TASK INPUTS section start
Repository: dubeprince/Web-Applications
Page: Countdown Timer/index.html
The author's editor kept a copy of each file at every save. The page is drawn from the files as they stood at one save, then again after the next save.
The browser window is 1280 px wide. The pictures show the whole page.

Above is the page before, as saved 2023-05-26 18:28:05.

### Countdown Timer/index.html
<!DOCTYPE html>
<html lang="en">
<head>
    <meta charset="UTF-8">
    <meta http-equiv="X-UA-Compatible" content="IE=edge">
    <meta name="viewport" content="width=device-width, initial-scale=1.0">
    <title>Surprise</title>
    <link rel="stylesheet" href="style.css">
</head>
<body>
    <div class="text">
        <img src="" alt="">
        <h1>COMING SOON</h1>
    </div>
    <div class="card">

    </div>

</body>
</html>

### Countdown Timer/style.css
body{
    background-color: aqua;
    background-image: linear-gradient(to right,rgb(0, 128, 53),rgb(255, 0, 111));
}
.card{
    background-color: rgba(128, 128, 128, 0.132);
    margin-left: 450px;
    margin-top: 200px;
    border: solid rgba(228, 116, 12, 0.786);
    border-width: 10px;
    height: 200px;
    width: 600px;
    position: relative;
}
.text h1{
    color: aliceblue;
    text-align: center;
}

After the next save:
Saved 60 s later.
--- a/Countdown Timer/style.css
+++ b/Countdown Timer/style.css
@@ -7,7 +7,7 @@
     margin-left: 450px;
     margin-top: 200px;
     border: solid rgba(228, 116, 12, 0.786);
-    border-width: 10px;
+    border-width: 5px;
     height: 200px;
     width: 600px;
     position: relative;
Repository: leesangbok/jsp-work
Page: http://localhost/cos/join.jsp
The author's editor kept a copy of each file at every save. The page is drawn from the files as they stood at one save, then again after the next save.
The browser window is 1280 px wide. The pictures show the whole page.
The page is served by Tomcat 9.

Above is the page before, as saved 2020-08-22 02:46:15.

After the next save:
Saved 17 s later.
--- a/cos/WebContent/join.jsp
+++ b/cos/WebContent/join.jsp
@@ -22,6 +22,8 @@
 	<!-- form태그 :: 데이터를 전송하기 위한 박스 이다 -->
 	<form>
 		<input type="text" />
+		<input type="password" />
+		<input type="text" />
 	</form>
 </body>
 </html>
TASK INPUTS section end
== TRY IT ==
Every line in the data above that contains "text" needs to be copied.

== SOLUTION TO THIS EXERCISE ==
    <div class="text">
.text h1{
    text-align: center;
 		<input type="text" />
+		<input type="text" />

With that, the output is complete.